● **WHAT THE TASK ASKS**
The answer is the full set of records, given again exactly and without images.

(DATA SECTION Opens)

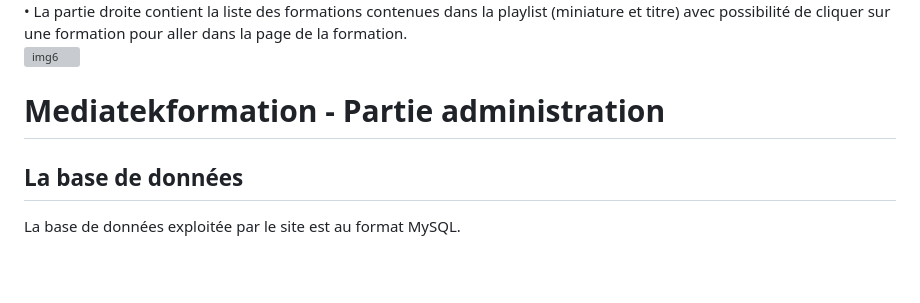
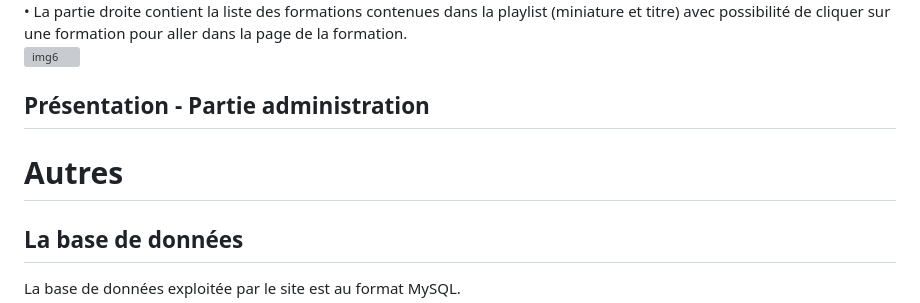
Before and after one commit to Jossua91/mediatekformation, a Markdown page: README.md, the part around one of its changes. GitHub-like rendering; blank space fills up the shorter version; grey boxes are pictures that could not be loaded.

```diff
--- a/README.md
+++ b/README.md
@@ -53,8 +53,9 @@ La partie centrale est séparée en 2 parties :<br>
 •	La partie gauche contient les informations de la playlist (titre, liste des catégories, description).<br>
 •	La partie droite contient la liste des formations contenues dans la playlist (miniature et titre) avec possibilité de cliquer sur une formation pour aller dans la page de la formation.<br>
 ![img6](https://github.com/user-attachments/assets/f216a9e7-084a-4683-9b4e-cada5574a0e2)
-# Mediatekformation - Partie administration
+## Présentation - Partie administration
 
+# Autres
 ## La base de données
 La base de données exploitée par le site est au format MySQL.
 ### Schéma conceptuel de données
```
Also changed, not shown: other parts of README.md (+2 -2 lines).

(DATA SECTION Closes)

● **YOUR RESPONSE**
Before and after one commit to Jossua91/mediatekformation, a Markdown page: README.md, the part around one of its changes. GitHub-like rendering; blank space fills up the shorter version; grey boxes are pictures that could not be loaded.

```diff
--- a/README.md
+++ b/README.md
@@ -53,8 +53,9 @@ La partie centrale est séparée en 2 parties :<br>
 •	La partie gauche contient les informations de la playlist (titre, liste des catégories, description).<br>
 •	La partie droite contient la liste des formations contenues dans la playlist (miniature et titre) avec possibilité de cliquer sur une formation pour aller dans la page de la formation.<br>
 ![img6](https://github.com/user-attachments/assets/f216a9e7-084a-4683-9b4e-cada5574a0e2)
-# Mediatekformation - Partie administration
+## Présentation - Partie administration
 
+# Autres
 ## La base de données
 La base de données exploitée par le site est au format MySQL.
 ### Schéma conceptuel de données
```
Also changed, not shown: other parts of README.md (+2 -2 lines).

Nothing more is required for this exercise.